* _Description of the task_:
Copy every line of the entries that has the string "translations" in it.

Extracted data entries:
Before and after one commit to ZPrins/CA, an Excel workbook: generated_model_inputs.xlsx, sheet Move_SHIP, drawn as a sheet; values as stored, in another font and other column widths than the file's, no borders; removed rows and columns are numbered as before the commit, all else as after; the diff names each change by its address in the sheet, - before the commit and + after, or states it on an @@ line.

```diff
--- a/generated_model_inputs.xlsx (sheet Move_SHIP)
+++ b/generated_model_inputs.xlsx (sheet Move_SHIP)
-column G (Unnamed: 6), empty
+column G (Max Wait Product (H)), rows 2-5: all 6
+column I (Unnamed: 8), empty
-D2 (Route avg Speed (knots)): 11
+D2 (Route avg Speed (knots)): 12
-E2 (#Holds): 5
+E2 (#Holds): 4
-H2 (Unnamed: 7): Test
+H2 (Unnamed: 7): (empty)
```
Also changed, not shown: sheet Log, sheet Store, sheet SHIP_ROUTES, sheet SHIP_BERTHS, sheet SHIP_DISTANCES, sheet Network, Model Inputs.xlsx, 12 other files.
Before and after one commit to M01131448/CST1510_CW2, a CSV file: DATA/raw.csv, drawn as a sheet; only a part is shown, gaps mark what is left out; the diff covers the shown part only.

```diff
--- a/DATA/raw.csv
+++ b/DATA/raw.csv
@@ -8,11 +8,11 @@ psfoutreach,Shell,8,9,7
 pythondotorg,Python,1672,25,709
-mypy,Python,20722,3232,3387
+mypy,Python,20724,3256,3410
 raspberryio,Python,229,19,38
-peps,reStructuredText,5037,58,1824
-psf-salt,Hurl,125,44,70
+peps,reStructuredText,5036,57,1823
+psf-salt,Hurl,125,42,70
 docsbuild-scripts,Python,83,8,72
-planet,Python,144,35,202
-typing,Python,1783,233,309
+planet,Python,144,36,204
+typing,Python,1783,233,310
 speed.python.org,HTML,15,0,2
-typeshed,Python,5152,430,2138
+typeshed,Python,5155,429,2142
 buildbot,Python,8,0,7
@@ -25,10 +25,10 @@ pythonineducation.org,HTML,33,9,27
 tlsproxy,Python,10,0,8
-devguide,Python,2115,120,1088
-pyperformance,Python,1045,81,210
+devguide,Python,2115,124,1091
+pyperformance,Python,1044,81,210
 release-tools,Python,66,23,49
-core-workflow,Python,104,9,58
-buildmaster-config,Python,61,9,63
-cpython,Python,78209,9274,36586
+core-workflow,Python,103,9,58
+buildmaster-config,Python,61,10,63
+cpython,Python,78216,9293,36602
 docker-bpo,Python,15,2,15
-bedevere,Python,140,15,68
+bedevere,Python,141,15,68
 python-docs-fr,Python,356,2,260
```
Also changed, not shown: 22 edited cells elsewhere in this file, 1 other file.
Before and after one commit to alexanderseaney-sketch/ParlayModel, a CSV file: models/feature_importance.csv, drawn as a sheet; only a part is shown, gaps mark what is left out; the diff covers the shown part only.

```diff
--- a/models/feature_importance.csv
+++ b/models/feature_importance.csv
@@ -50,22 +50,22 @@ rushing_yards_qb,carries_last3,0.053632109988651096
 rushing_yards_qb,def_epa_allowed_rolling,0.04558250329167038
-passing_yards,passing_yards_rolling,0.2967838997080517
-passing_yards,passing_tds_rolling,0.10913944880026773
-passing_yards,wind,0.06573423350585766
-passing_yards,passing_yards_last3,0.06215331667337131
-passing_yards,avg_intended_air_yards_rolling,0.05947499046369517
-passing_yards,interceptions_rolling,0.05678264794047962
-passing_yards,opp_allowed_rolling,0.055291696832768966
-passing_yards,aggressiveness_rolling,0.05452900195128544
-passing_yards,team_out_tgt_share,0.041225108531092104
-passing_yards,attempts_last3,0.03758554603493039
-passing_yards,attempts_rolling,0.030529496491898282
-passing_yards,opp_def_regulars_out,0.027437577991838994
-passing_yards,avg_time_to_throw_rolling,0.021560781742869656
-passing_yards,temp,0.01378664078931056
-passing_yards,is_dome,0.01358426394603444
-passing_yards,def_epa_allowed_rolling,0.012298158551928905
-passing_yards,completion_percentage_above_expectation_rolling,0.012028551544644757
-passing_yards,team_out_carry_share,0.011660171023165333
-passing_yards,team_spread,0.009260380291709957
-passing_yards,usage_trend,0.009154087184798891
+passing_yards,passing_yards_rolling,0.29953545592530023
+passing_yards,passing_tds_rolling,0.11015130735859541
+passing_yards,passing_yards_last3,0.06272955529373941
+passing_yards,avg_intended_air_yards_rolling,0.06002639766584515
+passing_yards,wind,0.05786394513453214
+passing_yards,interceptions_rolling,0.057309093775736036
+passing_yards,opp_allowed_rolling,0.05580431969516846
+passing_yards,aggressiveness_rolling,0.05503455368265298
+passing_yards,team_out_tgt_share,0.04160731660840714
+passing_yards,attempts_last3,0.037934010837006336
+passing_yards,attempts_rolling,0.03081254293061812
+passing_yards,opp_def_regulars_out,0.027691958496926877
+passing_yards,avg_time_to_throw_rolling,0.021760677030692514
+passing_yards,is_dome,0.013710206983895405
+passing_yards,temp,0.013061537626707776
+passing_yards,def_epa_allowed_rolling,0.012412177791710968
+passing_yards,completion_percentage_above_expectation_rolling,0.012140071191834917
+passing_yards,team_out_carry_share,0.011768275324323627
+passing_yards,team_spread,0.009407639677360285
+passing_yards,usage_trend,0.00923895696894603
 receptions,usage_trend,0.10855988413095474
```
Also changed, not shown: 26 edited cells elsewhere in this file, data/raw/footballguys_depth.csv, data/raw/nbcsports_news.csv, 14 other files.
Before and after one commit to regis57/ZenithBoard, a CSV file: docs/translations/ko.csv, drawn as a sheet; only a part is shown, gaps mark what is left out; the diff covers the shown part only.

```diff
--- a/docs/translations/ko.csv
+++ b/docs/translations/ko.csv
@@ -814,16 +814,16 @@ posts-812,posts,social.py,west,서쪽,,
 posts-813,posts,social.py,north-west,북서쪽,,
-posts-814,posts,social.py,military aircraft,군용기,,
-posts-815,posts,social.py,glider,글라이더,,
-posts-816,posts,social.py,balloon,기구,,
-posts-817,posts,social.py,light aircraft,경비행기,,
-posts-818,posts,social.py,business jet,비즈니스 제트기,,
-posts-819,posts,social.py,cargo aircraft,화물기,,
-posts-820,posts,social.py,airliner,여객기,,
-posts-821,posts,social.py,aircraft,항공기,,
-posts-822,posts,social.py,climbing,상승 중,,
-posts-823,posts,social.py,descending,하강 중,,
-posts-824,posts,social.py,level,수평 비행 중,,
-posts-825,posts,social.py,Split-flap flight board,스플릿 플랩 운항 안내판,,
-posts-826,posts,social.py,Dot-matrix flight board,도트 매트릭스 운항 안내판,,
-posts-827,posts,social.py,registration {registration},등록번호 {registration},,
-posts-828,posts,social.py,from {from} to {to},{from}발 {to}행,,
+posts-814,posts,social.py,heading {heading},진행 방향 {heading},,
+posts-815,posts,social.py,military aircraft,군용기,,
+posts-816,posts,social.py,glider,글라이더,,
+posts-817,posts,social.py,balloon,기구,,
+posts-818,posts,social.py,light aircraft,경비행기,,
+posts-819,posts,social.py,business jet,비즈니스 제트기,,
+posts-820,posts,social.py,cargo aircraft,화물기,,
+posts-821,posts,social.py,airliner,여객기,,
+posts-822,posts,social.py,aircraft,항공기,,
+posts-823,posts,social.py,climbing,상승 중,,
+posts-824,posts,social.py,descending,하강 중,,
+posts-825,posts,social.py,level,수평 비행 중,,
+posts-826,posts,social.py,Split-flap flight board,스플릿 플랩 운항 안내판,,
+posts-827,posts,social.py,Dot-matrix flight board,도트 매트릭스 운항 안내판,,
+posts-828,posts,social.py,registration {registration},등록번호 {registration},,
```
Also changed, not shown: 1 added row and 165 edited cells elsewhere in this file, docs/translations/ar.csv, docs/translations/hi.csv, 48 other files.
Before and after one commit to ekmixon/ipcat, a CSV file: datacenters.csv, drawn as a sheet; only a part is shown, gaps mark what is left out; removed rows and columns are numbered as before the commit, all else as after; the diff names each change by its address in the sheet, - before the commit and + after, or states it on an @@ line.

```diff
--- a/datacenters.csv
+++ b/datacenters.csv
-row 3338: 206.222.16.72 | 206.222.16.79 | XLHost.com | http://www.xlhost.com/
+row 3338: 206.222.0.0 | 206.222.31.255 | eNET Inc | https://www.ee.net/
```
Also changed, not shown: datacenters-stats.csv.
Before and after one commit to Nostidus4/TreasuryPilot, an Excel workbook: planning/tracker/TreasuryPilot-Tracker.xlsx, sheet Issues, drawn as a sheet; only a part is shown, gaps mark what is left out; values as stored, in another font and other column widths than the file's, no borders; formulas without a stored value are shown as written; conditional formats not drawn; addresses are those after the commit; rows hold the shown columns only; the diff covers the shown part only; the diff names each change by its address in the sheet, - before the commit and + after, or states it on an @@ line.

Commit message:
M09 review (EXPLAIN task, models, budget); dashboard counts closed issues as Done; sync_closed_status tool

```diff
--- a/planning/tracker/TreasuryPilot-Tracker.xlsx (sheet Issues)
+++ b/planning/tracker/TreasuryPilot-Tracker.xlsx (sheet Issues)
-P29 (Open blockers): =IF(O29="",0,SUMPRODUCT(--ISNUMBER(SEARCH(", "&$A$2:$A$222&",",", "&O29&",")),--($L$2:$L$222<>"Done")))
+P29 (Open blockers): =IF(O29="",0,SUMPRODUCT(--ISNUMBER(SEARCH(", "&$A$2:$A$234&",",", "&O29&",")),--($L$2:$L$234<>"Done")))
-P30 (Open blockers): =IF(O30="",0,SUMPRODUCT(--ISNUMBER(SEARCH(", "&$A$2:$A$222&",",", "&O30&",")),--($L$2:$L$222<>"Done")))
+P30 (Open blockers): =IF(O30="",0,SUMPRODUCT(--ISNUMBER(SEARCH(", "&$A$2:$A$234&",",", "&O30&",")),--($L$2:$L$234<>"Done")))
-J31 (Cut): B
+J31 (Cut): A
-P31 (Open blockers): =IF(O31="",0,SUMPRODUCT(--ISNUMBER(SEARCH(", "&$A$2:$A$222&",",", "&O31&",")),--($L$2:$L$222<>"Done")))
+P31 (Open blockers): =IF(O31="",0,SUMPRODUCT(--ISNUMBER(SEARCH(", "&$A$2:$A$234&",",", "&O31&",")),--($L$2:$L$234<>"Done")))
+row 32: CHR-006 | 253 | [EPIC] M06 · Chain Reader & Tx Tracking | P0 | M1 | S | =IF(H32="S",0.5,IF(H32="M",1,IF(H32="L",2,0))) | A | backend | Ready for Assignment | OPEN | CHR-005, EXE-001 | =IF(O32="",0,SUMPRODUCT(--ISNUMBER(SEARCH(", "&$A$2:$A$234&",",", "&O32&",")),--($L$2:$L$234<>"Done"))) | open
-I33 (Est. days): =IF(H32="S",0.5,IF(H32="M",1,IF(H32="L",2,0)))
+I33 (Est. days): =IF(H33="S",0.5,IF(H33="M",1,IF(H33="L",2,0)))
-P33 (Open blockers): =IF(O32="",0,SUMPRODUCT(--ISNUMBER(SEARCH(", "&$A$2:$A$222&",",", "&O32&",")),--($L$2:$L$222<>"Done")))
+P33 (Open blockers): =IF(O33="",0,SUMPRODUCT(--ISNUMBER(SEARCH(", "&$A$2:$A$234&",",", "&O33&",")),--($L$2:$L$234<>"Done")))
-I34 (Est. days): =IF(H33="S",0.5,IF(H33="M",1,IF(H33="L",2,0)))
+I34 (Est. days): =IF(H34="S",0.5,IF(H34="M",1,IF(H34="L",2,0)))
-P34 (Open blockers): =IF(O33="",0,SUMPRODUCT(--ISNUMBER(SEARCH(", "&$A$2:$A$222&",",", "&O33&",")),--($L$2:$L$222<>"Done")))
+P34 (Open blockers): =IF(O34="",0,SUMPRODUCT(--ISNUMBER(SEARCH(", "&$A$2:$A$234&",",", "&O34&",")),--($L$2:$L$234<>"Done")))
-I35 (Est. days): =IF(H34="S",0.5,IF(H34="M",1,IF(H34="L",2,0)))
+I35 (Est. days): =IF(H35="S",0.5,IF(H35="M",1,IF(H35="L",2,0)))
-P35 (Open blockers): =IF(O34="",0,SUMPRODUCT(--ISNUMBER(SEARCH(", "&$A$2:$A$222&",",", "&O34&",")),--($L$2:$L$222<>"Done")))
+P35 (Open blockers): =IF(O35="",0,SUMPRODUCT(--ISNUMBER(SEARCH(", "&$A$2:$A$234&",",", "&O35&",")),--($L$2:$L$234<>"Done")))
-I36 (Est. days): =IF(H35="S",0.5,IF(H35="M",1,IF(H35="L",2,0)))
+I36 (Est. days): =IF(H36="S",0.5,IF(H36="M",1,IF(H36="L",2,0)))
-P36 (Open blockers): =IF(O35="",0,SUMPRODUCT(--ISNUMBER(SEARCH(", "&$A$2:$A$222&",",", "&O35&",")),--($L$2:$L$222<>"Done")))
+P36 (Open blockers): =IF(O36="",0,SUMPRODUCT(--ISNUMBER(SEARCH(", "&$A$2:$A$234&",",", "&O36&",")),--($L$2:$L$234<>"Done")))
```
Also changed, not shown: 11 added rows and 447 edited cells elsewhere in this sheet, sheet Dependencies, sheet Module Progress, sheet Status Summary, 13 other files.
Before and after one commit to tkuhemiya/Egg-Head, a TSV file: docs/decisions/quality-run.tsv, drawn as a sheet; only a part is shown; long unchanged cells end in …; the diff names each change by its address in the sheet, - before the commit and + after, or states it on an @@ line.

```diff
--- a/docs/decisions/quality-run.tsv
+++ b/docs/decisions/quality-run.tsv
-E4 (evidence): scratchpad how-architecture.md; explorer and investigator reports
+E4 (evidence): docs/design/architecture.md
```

* _Task result_:
Before and after one commit to regis57/ZenithBoard, a CSV file: docs/translations/ko.csv, drawn as a sheet; only a part is shown, gaps mark what is left out; the diff covers the shown part only.
--- a/docs/translations/ko.csv
+++ b/docs/translations/ko.csv
Also changed, not shown: 1 added row and 165 edited cells elsewhere in this file, docs/translations/ar.csv, docs/translations/hi.csv, 48 other files.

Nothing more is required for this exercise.